(Screenshot and code edit data)
Segment Open

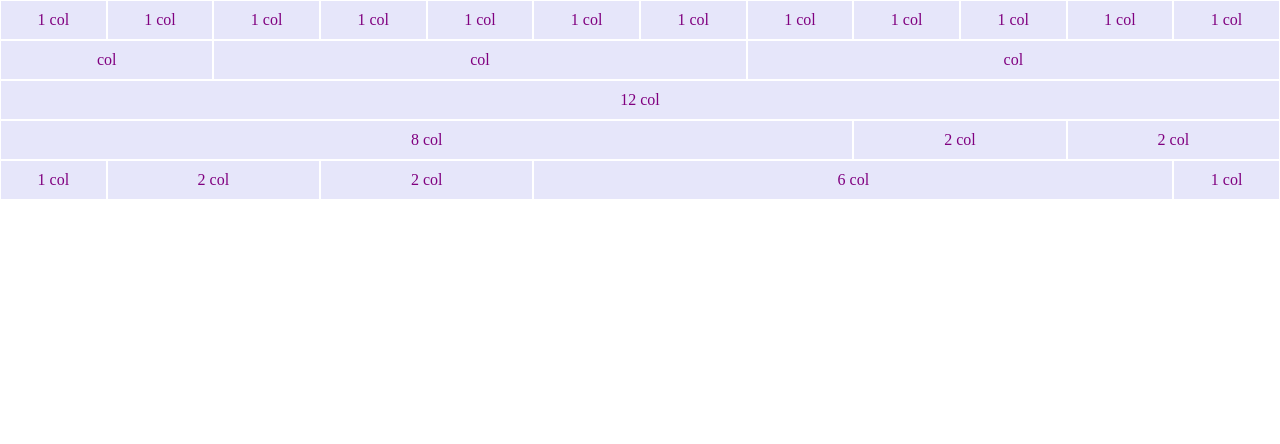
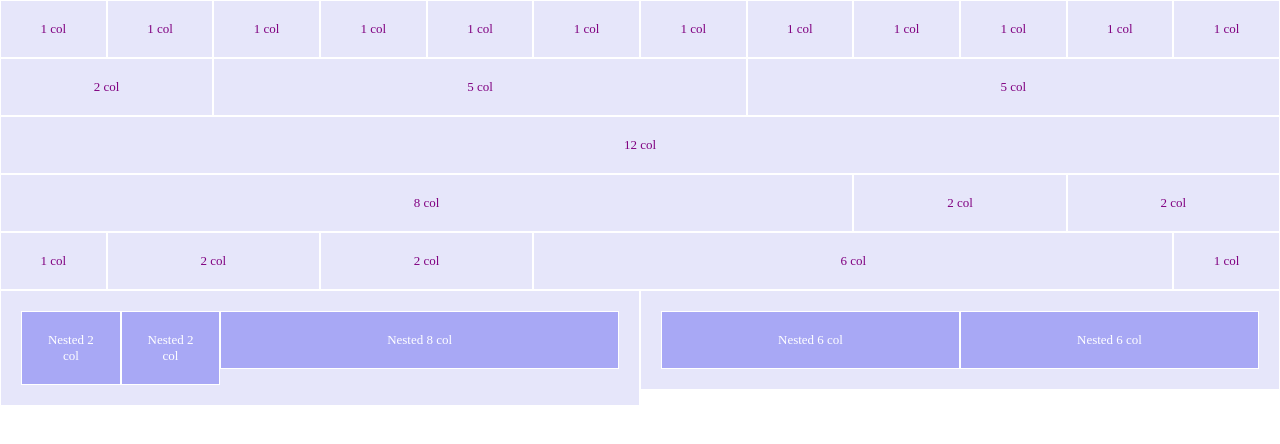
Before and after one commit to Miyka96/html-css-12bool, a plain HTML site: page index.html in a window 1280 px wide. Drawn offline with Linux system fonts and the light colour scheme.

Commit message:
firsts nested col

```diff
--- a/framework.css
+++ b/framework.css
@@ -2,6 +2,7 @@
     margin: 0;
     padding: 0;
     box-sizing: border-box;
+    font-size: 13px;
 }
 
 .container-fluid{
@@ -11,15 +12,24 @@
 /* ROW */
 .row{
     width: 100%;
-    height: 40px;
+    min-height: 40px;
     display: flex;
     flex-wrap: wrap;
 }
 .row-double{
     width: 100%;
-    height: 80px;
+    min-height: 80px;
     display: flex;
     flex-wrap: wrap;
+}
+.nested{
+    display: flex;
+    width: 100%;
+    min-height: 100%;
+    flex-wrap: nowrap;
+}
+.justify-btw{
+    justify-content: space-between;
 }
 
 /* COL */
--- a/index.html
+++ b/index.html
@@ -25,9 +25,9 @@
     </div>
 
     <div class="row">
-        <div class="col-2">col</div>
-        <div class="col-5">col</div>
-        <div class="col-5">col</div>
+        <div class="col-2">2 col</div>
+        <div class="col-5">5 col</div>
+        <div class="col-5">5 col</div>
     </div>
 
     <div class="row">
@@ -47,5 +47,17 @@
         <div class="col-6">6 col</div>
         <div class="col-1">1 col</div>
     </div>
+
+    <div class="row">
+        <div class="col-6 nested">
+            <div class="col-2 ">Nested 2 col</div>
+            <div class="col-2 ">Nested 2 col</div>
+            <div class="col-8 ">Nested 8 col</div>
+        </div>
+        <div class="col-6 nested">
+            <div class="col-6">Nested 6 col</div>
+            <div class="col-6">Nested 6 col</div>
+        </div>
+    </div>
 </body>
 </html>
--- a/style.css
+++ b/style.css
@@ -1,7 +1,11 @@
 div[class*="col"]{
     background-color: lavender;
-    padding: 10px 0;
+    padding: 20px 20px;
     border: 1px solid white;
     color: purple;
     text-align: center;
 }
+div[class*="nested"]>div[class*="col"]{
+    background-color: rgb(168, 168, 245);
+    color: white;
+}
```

Segment Closed

| Brief |
Make an exact copy of the records above, one that has none of the pictures.

| Exercise response |
Before and after one commit to Miyka96/html-css-12bool, a plain HTML site: page index.html in a window 1280 px wide. Drawn offline with Linux system fonts and the light colour scheme.

Commit message:
firsts nested col

```diff
--- a/framework.css
+++ b/framework.css
@@ -2,6 +2,7 @@
     margin: 0;
     padding: 0;
     box-sizing: border-box;
+    font-size: 13px;
 }
 
 .container-fluid{
@@ -11,15 +12,24 @@
 /* ROW */
 .row{
     width: 100%;
-    height: 40px;
+    min-height: 40px;
     display: flex;
     flex-wrap: wrap;
 }
 .row-double{
     width: 100%;
-    height: 80px;
+    min-height: 80px;
     display: flex;
     flex-wrap: wrap;
+}
+.nested{
+    display: flex;
+    width: 100%;
+    min-height: 100%;
+    flex-wrap: nowrap;
+}
+.justify-btw{
+    justify-content: space-between;
 }
 
 /* COL */
--- a/index.html
+++ b/index.html
@@ -25,9 +25,9 @@
     </div>
 
     <div class="row">
-        <div class="col-2">col</div>
-        <div class="col-5">col</div>
-        <div class="col-5">col</div>
+        <div class="col-2">2 col</div>
+        <div class="col-5">5 col</div>
+        <div class="col-5">5 col</div>
     </div>
 
     <div class="row">
@@ -47,5 +47,17 @@
         <div class="col-6">6 col</div>
         <div class="col-1">1 col</div>
     </div>
+
+    <div class="row">
+        <div class="col-6 nested">
+            <div class="col-2 ">Nested 2 col</div>
+            <div class="col-2 ">Nested 2 col</div>
+            <div class="col-8 ">Nested 8 col</div>
+        </div>
+        <div class="col-6 nested">
+            <div class="col-6">Nested 6 col</div>
+            <div class="col-6">Nested 6 col</div>
+        </div>
+    </div>
 </body>
 </html>
--- a/style.css
+++ b/style.css
@@ -1,7 +1,11 @@
 div[class*="col"]{
     background-color: lavender;
-    padding: 10px 0;
+    padding: 20px 20px;
     border: 1px solid white;
     color: purple;
     text-align: center;
 }
+div[class*="nested"]>div[class*="col"]{
+    background-color: rgb(168, 168, 245);
+    color: white;
+}
```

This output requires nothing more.